Start your filler immediately after completing your strength set, and continue for 30-60 seconds. After finishing your filler set, rest another 30 seconds before beginning your next strength set.
Do lower-body calisthenics between upper-body strength sets, and vice versa for lower-body strength sets. This keeps the work rate high without exhausting the muscles performing the actual strength movements. Light plyos, like jumping rope or jumping jacks work great between upper- and lower-body strength exercises because they don't overly tax any particular muscle groups.
Once again, use these fillers for one month before progressing to Level 3.
Level 3 Fillers Light Strength Movements
The final density builder employs lightly loaded strength movements between sets of heavier strength movements. They're programmed the same way as the bodyweight fillers: 30-60 seconds of filler work between heavy strength sets, and another 30 seconds of rest before starting the next heavy strength set.
As with the bodyweight fillers, you'll also pair lower-body fillers with upper-body moves, and vice versa. For example, let's say your heavy lower-body strength movement is the deadlift. You'll perform light dumbbell bench presses or dumbbell rows for time between sets. Heavy bench presses or rows are paired with light kettlebell swings or goblet squats.
Chest-supported dumbbell row
Here are some great light strength movements to use as fillers:
- Goblet squats
- Kettlebell swings
- Turkish get-up variations
- Dumbbell bench press variations at various angles
- Dumbbell row variations
- Dumbbell and kettlebell overhead press variations
Here's a sample workout using light strength fillers.
The Intensity Sweet Spot for Fat Loss

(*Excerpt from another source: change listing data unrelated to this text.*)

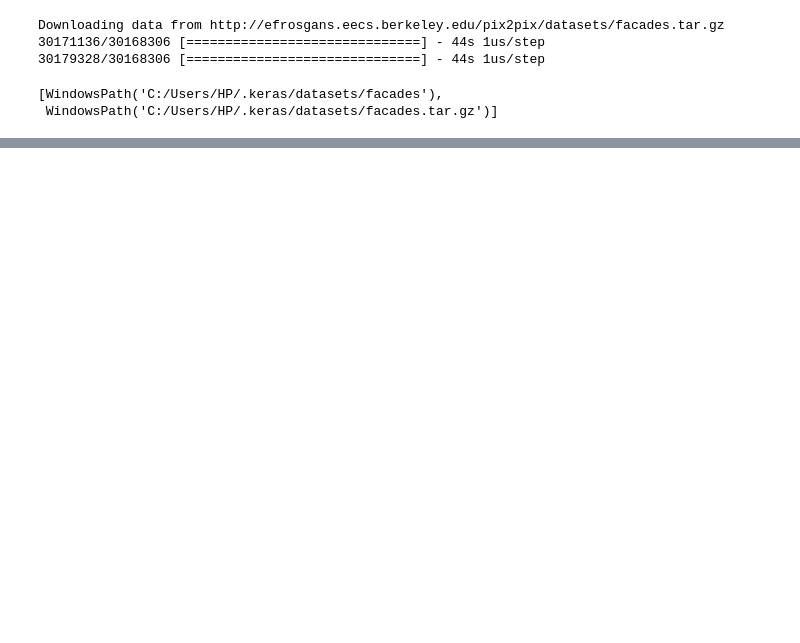
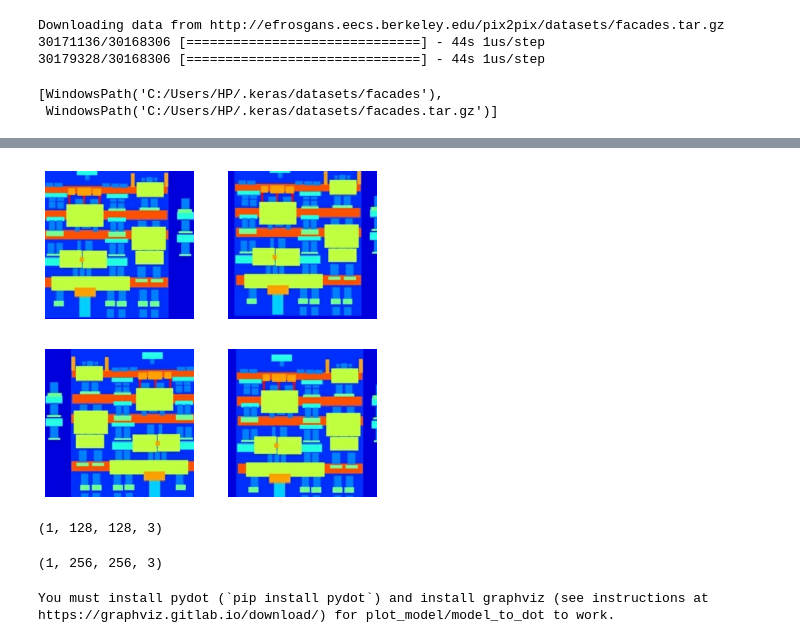
Before and after one commit to Utsavd7/pix2pix-GANs, a Jupyter notebook: Image-to-image-translation-GANs.ipynb, the cells around one changed output, grey strips where cells are left out. Saved outputs shown, nothing was run; the diff lists cells and outputs as text; code cells hidden in the pictures; blank space fills up the shorter version.

Commit message:
testing the generator

```diff
--- a/Image-to-image-translation-GANs.ipynb
+++ b/Image-to-image-translation-GANs.ipynb
@@ -32,0 +75,22 @@ list(PATH.parent.iterdir())
+# %%
+# The facade training set consist of 400 images
+BUFFER_SIZE = 400
+# The batch size of 1 produced better results for the U-Net in the original pix2pix experiment
+BATCH_SIZE = 1
+# Each image is 256x256 in size
+IMG_WIDTH = 256
+IMG_HEIGHT = 256
+# %%
+def resize(input_image, real_image, height, width):
+      input_image = tf.image.resize(input_image, [height, width],
+                                method=tf.image.ResizeMethod.NEAREST_NEIGHBOR)
+      real_image = tf.image.resize(real_image, [height, width],
+                               method=tf.image.ResizeMethod.NEAREST_NEIGHBOR)
+      return input_image, real_image
+# %%
+def random_crop(input_image, real_image):
+      stacked_image = tf.stack([input_image, real_image], axis=0)
+      cropped_image = tf.image.random_crop(
+      stacked_image, size=[2, IMG_HEIGHT, IMG_WIDTH, 3])
+
+      return cropped_image[0], cropped_image[1]
@@ -32,0 +104,25 @@ list(PATH.parent.iterdir())
+# %%
+@tf.function()
+def random_jitter(input_image, real_image):
+  # Resizing to 286x286
+  input_image, real_image = resize(input_image, real_image, 286, 286)
+
+  # Random cropping back to 256x256
+  input_image, real_image = random_crop(input_image, real_image)
+
+  if tf.random.uniform(()) > 0.5:
+    # Random mirroring
+    input_image = tf.image.flip_left_right(input_image)
+    real_image = tf.image.flip_left_right(real_image)
+
+  return input_image, real_image
+# %%
+plt.figure(figsize=(6, 6))
+for i in range(4):
+  rj_inp, rj_re = random_jitter(inp, re)
+  plt.subplot(2, 2, i + 1)
+  plt.imshow(rj_inp / 255.0)
+  plt.axis('off')
+plt.show()
+# %% [output]
+[figure, added]
@@ -32,0 +174,6 @@ list(PATH.parent.iterdir())
+# %%
+down_model = downsample(3, 4)
+down_result = down_model(tf.expand_dims(inp, 0))
+print (down_result.shape)
+# %% [output]
+(1, 128, 128, 3)
@@ -32,0 +199,6 @@ list(PATH.parent.iterdir())
+# %%
+up_model = upsample(3, 4)
+up_result = up_model(down_result)
+print (up_result.shape)
+# %% [output]
+(1, 256, 256, 3)
@@ -32,0 +255,5 @@ list(PATH.parent.iterdir())
+# %%
+generator = Generator()
+tf.keras.utils.plot_model(generator, show_shapes=True, dpi=64)
+# %% [output]
+You must install pydot (`pip install pydot`) and install graphviz (see instructions at https://graphviz.gitlab.io/download/) for plot_model/model_to_dot to work.
```
Also changed, not shown: parts of 15 cells of this notebook.
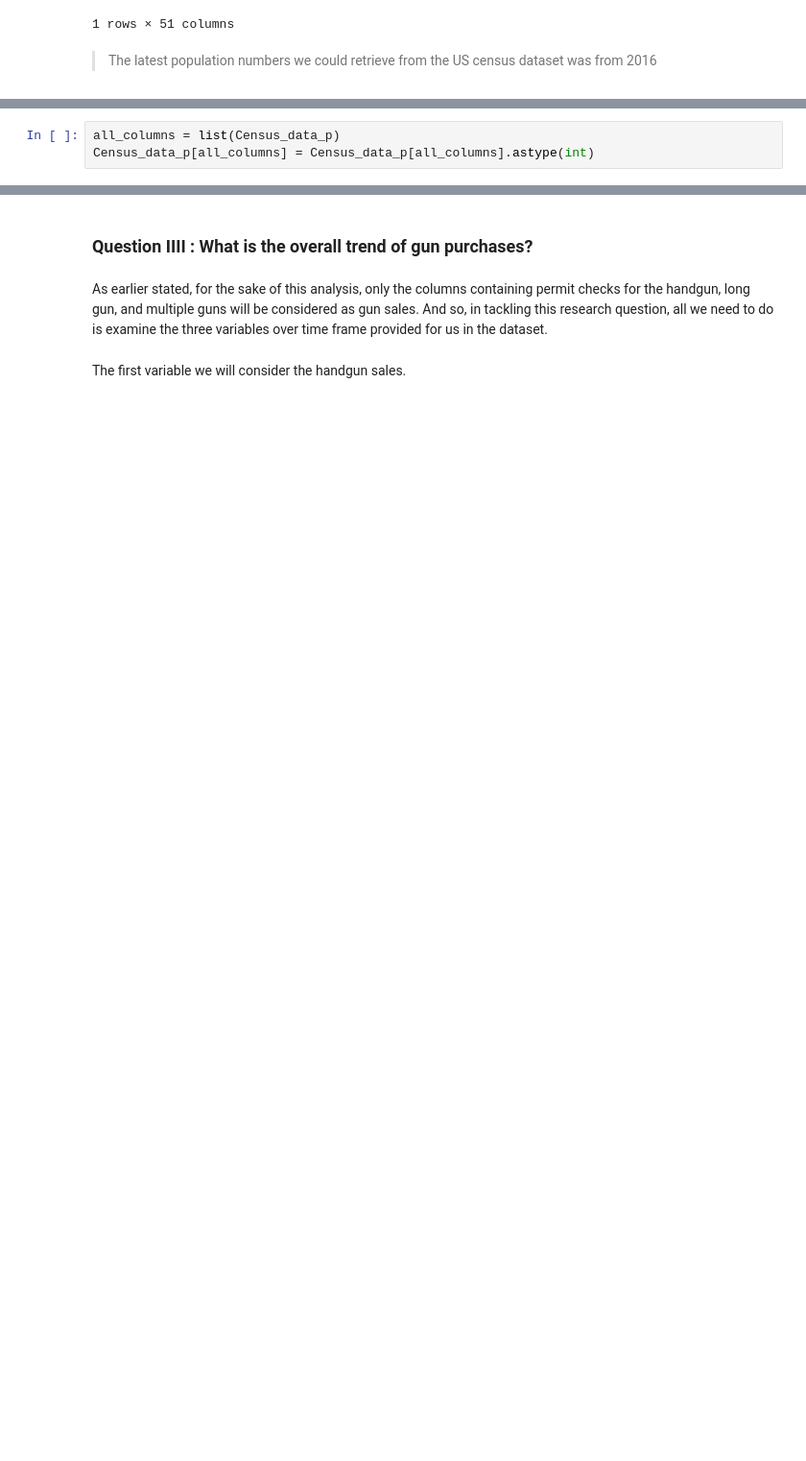
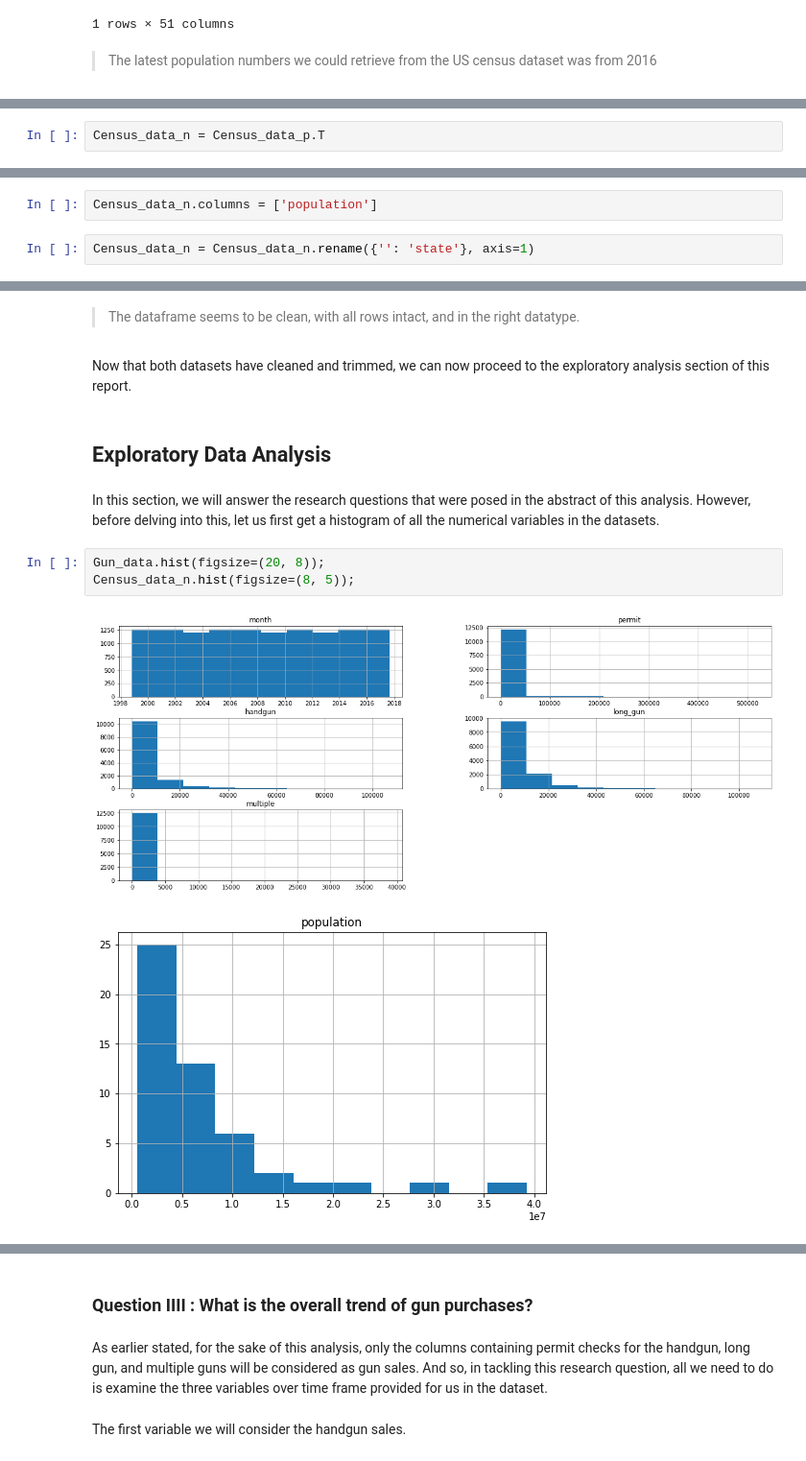
Before and after one commit to jjjeorgee/ALX-T, a Jupyter notebook: Project 01/NCIS background checks data analysis collated with US census data.ipynb, the cells around one changed output, grey strips where cells are left out. Shown at 96% size. Saved outputs shown, nothing was run; the diff lists cells and outputs as text; blank space fills up the shorter version.

```diff
--- a/Project 01/NCIS background checks data analysis collated with US census data.ipynb
+++ b/Project 01/NCIS background checks data analysis collated with US census data.ipynb
@@ -471,3 +452,0 @@ memory usage: 34.0+ KB
-# %%
-all_columns = list(Census_data_p)
-Census_data_p[all_columns] = Census_data_p[all_columns].astype(int)
@@ -475,0 +463,2 @@ ValueError: invalid literal for int() with base 10: 'Population estimates, July
+# %%
+Census_data_n = Census_data_p.T
@@ -475,0 +489,4 @@ ValueError: invalid literal for int() with base 10: 'Population estimates, July
+# %%
+Census_data_n.columns = ['population']
+# %%
+Census_data_n = Census_data_n.rename({'': 'state'}, axis=1)
@@ -475,0 +520,15 @@ ValueError: invalid literal for int() with base 10: 'Population estimates, July
+# %% [markdown]
+> The dataframe seems to be clean, with all rows intact, and in the right datatype.
+# %% [markdown]
+Now that both datasets have cleaned and trimmed, we can now proceed to the exploratory analysis section of this report.
+# %% [markdown]
+<a id='eda'></a>
+## Exploratory Data Analysis
+# %% [markdown]
+In this section, we will answer the research questions that were posed in the abstract of this analysis. However, before delving into this, let us first get a histogram of all the numerical variables in the datasets.
+# %%
+Gun_data.hist(figsize=(20, 8));
+Census_data_n.hist(figsize=(8, 5));
+# %% [output]
+[figure, added]
+[figure, added]
```
Also changed, not shown: parts of 60 cells of this notebook, 1 other file.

It's important to remember that your main goal with this type of programming is fat loss, not max strength gain. This method won't deliver on that; the strength movements are just a means to an end. They're introducing stress to the body so that it has to use energy, leading to muscle gain and fat loss.
With this in mind, load your strength movements like squat, bench press, deadlift, row, and overhead press variations in the 70-80 percent range of your one-rep max. That's roughly a weight you can lift for 8-11 reps.
In addition, do those sets for just 5-8 reps, keeping a few reps "left in the tank" at the end of each set. At no point should you flirt with failure on any set. If fatigue builds and a weight becomes too taxing, lower the weight in the name of safety and progress. Redlining these sets will compromise the quality of the sets to come, which will mean fewer reps, less work done, and fewer calories burned.
Just be clear about your goals for this style of training, and commit to doing it right. That's the kind of mindset that will earn you lasting results.